To William Pearce
Philadelphia 16th[–17] March 1794
Your letter of the 11th with its enclosures came to hand at the usual time;1 but not so as that, enquiry co[ul]d be made into the prices of linnen, & you to be informed, by the Post of tomorrow (this day being Sunday)—Go on therefore, until you hear further from me, to get linnen as fast as it can be worked up. The 11½ d. linnen is as good as any for the boys, girls & small people, who do little or no work.
I was affraid to make the interstices between the pieces of the treading floor of the new barn at Dogue run too open, lest the straw should work into them, & choke the passage of the grain to the lower floor; or to emit so much straw between them, to that floor, as to make the difficulty of cleaning the grain much greater.
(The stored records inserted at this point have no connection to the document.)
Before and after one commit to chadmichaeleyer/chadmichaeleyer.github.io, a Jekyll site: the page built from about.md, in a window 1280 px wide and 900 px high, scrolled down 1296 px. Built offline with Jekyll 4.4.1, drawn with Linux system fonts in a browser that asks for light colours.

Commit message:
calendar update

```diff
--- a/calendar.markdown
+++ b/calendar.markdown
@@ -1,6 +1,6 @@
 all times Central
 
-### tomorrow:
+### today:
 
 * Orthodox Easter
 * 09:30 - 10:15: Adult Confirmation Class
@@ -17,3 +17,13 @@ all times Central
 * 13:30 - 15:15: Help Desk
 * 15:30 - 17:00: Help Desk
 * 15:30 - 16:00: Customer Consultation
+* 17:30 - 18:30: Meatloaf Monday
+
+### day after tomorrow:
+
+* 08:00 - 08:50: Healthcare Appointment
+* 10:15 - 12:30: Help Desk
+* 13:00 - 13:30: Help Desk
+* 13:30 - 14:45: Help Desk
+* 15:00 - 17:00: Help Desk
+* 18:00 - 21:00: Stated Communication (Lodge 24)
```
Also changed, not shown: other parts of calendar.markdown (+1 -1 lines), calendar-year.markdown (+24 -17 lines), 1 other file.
Avoiding these two evils, the floor can not be too open, provided the horses feet or legs are not endangered; & this is not likely to happen unless the pieces were so far apart as for the hoof to pass through, or turn. If the section, or part of a section which you have left an inch a part, is not apt to choke or pass too much straw through try another section at an inch and half & so on, section after section, until you hit the mark exactly; & then regulate all the sections accordingly. This had better be done whilst you have Wheat with wch to make the experiment: & without loss of time, as not only an immediate advantage is to be derived from the best distance the pieces can be placed asunder, but that I may know better how to order another.2
Let the drilled wheat have all the cultivation you can give it, with convenience, that the most that can, may be made of it.
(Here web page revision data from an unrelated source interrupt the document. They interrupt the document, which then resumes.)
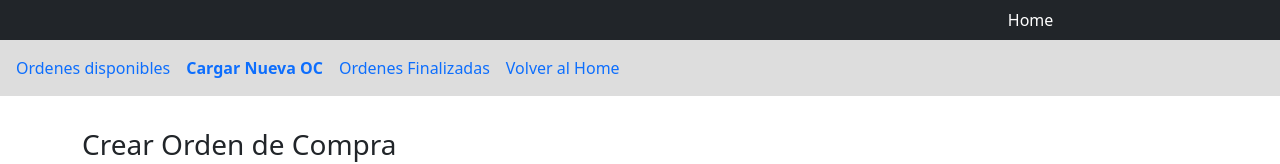
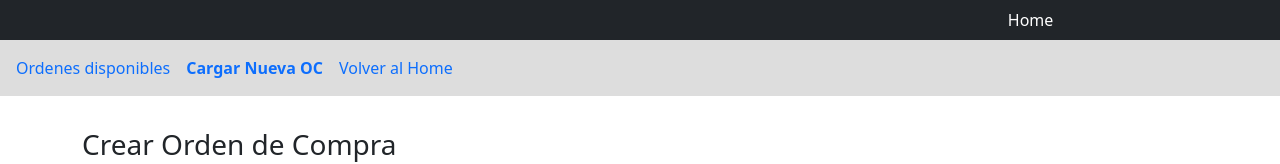
Before and after one commit to solfalabella7/frontend-inventario, a React (Vite) app: page /ordenCompra/crear in a window 1280 px wide. Shown: the top 164 px of the page. Built offline with nearby package versions, Linux system fonts and the light colour scheme; no server answers.

Commit message:
chau lista OC finalizadas

```diff
--- a/src/pages/OrdenCompra.jsx
+++ b/src/pages/OrdenCompra.jsx
@@ -26,17 +26,7 @@ const OrdenCompra = () => {
                 >
                   Cargar Nueva OC
                 </NavLink>
-                 <NavLink
-                  to="/ordenCompra/finalizar"
-                  style={({ isActive }) => ({
-                    marginRight: '1rem',
-                    fontWeight: isActive ? 'bold' : 'normal',
-                    textDecoration:'none'
-                  })}
-                >
 
-                  Ordenes Finalizadas
-                </NavLink>
                 <NavLink
                   to="/"
                   style={{ marginLeft: 'auto', textDecoration: 'none' }}
```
The Clover Seed, Furze & other articles, are on board the Sally Captn [ ] for Alexandria, the first Vessel that has offered since the breaking up of the frost. It is much to be regretted that the delay has been so great, but it was impossible to avoid it.3
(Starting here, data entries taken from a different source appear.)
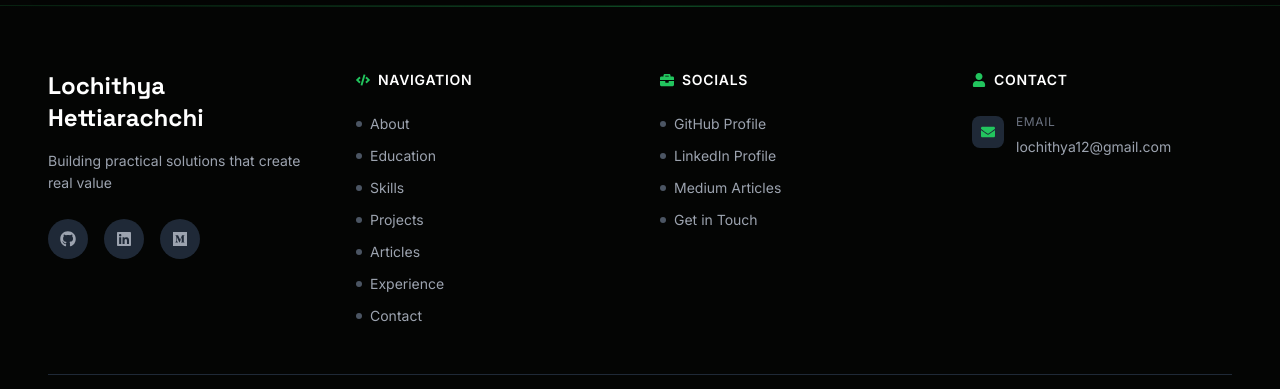
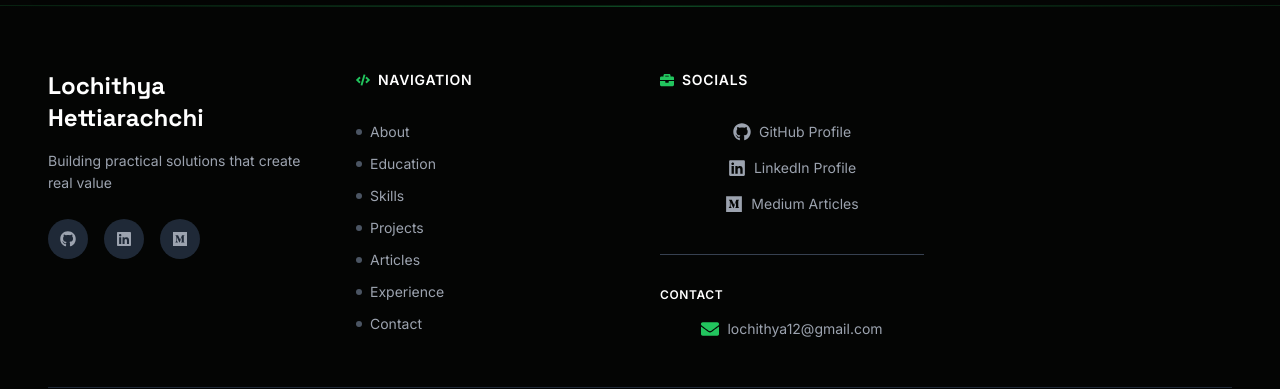
Before and after one commit to Lochithya/Personal-Portfolio, a React (Vite) app: page / in a window 1280 px wide. Shown: the part 7207-7596 px from the top of the page. Built offline with nearby package versions, Linux system fonts and the light colour scheme.

Commit message:
Updates to the footer,jsx of the mobile view

```diff
--- a/src/components/Experience.jsx
+++ b/src/components/Experience.jsx
@@ -219,7 +219,7 @@ const Experience = () => {
                     viewport={{ once: true, margin: "-100px" }}
                     transition={{ duration: 0.4, delay: i * 0.1 + 0.1 }}
                     whileHover={{ scale: 1.1, rotate: 5 }}
-                    className={`w-10 h-10 sm:w-12 sm:h-12 rounded-full bg-gradient-to-br ${color} opacity-10 group-hover:opacity-20 border border-white/10 flex items-center justify-center mb-3 sm:mb-4 transition-all duration-300`}
+                    className={`w-10 h-10 sm:w-12 sm:h-12 rounded-full bg-gradient-to-br ${color} opacity-20 group-hover:opacity-30 border border-white/10 flex items-center justify-center mb-3 sm:mb-4 transition-all duration-300`}
                   >
                     <Icon className={`text-base sm:text-lg bg-gradient-to-r ${color} bg-clip-text text-transparent`} />
                   </motion.div>
--- a/src/components/Footer.jsx
+++ b/src/components/Footer.jsx
@@ -37,7 +37,7 @@ const Footer = () => {
           <div className="grid grid-cols-2 gap-8 sm:gap-10 lg:col-span-2 lg:grid-cols-2">
             {/* Quick Navigation */}
             <div>
-              <h4 className="text-gray-900 dark:text-white font-semibold mb-6 uppercase tracking-wider text-sm transition-colors duration-300 flex items-center gap-2">
+              <h4 className="text-gray-900 dark:text-white font-semibold mb-8 uppercase tracking-wider text-sm transition-colors duration-300 flex items-center gap-2">
                 <FaCode className="text-[#22c55e]" /> Navigation
               </h4>
               <ul className="space-y-3">
@@ -88,56 +88,41 @@ const Footer = () => {
 
             {/* Socials */}
             <div>
-              <h4 className="text-gray-900 dark:text-white font-semibold mb-6 uppercase tracking-wider text-sm transition-colors duration-300 flex items-center gap-2">
+              <h4 className="text-gray-900 dark:text-white font-semibold mb-8 uppercase tracking-wider text-sm transition-colors duration-300 flex items-center gap-2">
                 <FaBriefcase className="text-[#22c55e]" /> Socials
               </h4>
-              <ul className="space-y-3">
+              <ul className="space-y-4 mb-10">
                 <li>
-                  <a href={personalInfo.github} target="_blank" rel="noreferrer" className="text-gray-600 dark:text-gray-400 hover:text-gray-900 dark:hover:text-white transition-colors text-sm flex items-center gap-2 group">
-                    <span className="w-1.5 h-1.5 rounded-full bg-gray-300 dark:bg-gray-600 group-hover:bg-gray-900 dark:group-hover:bg-white transition-colors"></span>
-                    GitHub Profile
+                  <a href={personalInfo.github} target="_blank" rel="noreferrer" className="text-gray-600 dark:text-gray-400 hover:text-gray-900 dark:hover:text-white transition-colors text-sm flex items-center justify-center gap-2 group">
+                    <FaGithub className="text-lg" />
+                    <span className="hidden sm:inline">GitHub Profile</span>
                   </a>
                 </li>
                 <li>
-                  <a href={personalInfo.linkedin} target="_blank" rel="noreferrer" className="text-gray-600 dark:text-gray-400 hover:text-[#0a66c2] transition-colors text-sm flex items-center gap-2 group">
-                    <span className="w-1.5 h-1.5 rounded-full bg-gray-300 dark:bg-gray-600 group-hover:bg-[#0a66c2] transition-colors"></span>
-                    LinkedIn Profile
+                  <a href={personalInfo.linkedin} target="_blank" rel="noreferrer" className="text-gray-600 dark:text-gray-400 hover:text-[#0a66c2] transition-colors text-sm flex items-center justify-center gap-2 group">
+                    <FaLinkedin className="text-lg" />
+                    <span className="hidden sm:inline">LinkedIn Profile</span>
                   </a>
                 </li>
                 <li>
-                  <a href={personalInfo.medium} target="_blank" rel="noreferrer" className="text-gray-600 dark:text-gray-400 hover:text-gray-900 dark:hover:text-white transition-colors text-sm flex items-center gap-2 group">
-                    <span className="w-1.5 h-1.5 rounded-full bg-gray-300 dark:bg-gray-600 group-hover:bg-gray-900 dark:group-hover:bg-white transition-colors"></span>
-                    Medium Articles
+                  <a href={personalInfo.medium} target="_blank" rel="noreferrer" className="text-gray-600 dark:text-gray-400 hover:text-gray-900 dark:hover:text-white transition-colors text-sm flex items-center justify-center gap-2 group">
+                    <FaMedium className="text-lg" />
+                    <span className="hidden sm:inline">Medium Articles</span>
                   </a>
                 </li>
-                <li>
-                  <Link to="contact" smooth={true} duration={500} className="text-gray-600 dark:text-gray-400 hover:text-[#22c55e] dark:hover:text-[#22c55e] cursor-pointer transition-colors text-sm flex items-center gap-2 group">
-                    <span className="w-1.5 h-1.5 rounded-full bg-gray-300 dark:bg-gray-600 group-hover:bg-[#22c55e] transition-colors"></span>
-                    Get in Touch
-                  </Link>
-                </li>
               </ul>
+
+              {/* Contact section below socials */}
+              <div className="border-t border-gray-200 dark:border-gray-700 pt-8">
+                <h4 className="text-gray-900 dark:text-white font-semibold mb-4 uppercase tracking-wider text-xs transition-colors duration-300">
+                  Contact
+                </h4>
+                <a href={`mailto:${personalInfo.email}`} className="text-gray-600 dark:text-gray-400 hover:text-[#22c55e] dark:hover:text-[#22c55e] transition-colors text-sm flex items-center justify-center gap-2 group">
+                  <FaEnvelope className="text-lg text-[#22c55e]" />
+                  <span className="hidden sm:inline">{personalInfo.email}</span>
+                </a>
+              </div>
             </div>
-          </div>
-
-          {/* Contact Info */}
-          <div>
-            <h4 className="text-gray-900 dark:text-white font-semibold mb-6 uppercase tracking-wider text-sm transition-colors duration-300 flex items-center gap-2">
-              <FaUser className="text-[#22c55e]" /> Contact
-            </h4>
-            <ul className="space-y-4">
-              <li className="flex items-start gap-3">
-                <div className="w-8 h-8 rounded-lg bg-gray-100 dark:bg-gray-800 flex items-center justify-center text-[#22c55e] flex-shrink-0 mt-0.5">
-                  <FaEnvelope className="text-sm" />
-                </div>
-                <div>
-                  <p className="text-xs text-gray-500 dark:text-gray-500 uppercase tracking-wider mb-1">Email</p>
-                  <a href={`mailto:${personalInfo.email}`} className="text-gray-600 dark:text-gray-400 hover:text-[#22c55e] dark:hover:text-[#22c55e] transition-colors text-sm">
-                    {personalInfo.email}
-                  </a>
-                </div>
-              </li>
-            </ul>
           </div>
         </div>
 
```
I would not, by any means, have you sow the Eastern shore Oats—if these are what you depend upon Colo. Gilpin to get; because these, besides being almost as light as bran, are rarely, if ever, free from the Onion or wild garlick; with which my fields abound too much already, from this very cause. I had rather the ground intended for this Crop should receive Buck wheat, or any thing else; or indeed nothing, rather than be sown with such Oats as are generally brought to Alexandria from the Eastern shore of Virginia. It is possible you may get some Oats from Notley Young Esqr. near George Town. These will be good.4
I send you a few seeds of the Nankeen Cotton. let them be planted the first day of May in light & rich ground, well prepared—Put four Seeds in a hill.5 I am Your friend &ca
P.S. I have wrote Colo. Ball, & my Nephew Mr Robert Lewis, that they are welcome to send a Mare or two each, to either of the Jacks or the Horse.6
P.S. The Vessel is not yet gone which has my Seeds &ca on board; and as she has been going every day for ten days past, there is no saying when she will go. The Captn now says to morrow. He has promised to land them, if he can, as he passes Mount Vernon; if not they are to be landed at Colo. Gilpins Warehouse. the Captn has one Bill of Lading, and another goes by this days Post to Colo. Gilpin. The two small Kegs contain the French furse seeds—Nuts & Garden Seeds; the two last may be given to the Gardener; the other you & Butler will manage as you shall judge best.7
One of the Casks contains five bushls of Plaster of Paris, which try on some of the clover, to see the effect—at the rate of about 5 bushls to the acre—spread a breadth, & leave a breadth, alternately; to shew more clearly, if any, what effect it will have.8
ALS, ViMtvL; ALS (letterpress copy), DLC:GW.
1. The letter from Pearce of Tuesday, 11 March, has not been found. According to the post office schedule, if Pearce mailed this letter on Tuesday, GW should have received it on Thursday, but if Pearce did not post it until Thursday, GW would have received it on Saturday, 15 March (GW to Anthony Whitting, 2 Dec. 1792).
3. On the shipment of these and other items aboard the Sally, Capt. David Denike, see GW to Burgess Ball, this date. For additional items included in this shipment, see GW’s postscript to this letter.
4. In accordance with GW’s instructions, Pearce did not purchase oats from Alexandria merchant George Gilpin, but instead bought 30 bushels of oats at 3/ per bushel from Notley Young (3 April entry, Mount Vernon Accounts, 1794–1797 description begins Manuscript Mount Vernon Accounts, 6 Jan. 1794-19 Jan. 1797. Library of Congress, George Washington Papers. description ends ).
6. GW wrote “Turn over” at this point. GW had enclosed an advertisement for the stud services of his horse Traveller and his jacks Knight of Malta and Compound in his letters of this date to Burgess Ball and Robert Lewis, but he had neglected to include the offer of free service in his letter to Lewis.
7. The nuts and garden seeds were intended for head gardener John Christian Ehlers, while Pearce and James Butler, the overseer of the Mansion House farm, were to oversee the planting of the furze seed. On the shipment of these seeds and other items to the care of George Gilpin, see n.1 of GW to Burgess Ball, this date.
8. Plaster of paris, or calcined gypsum, can used as a fertilizer.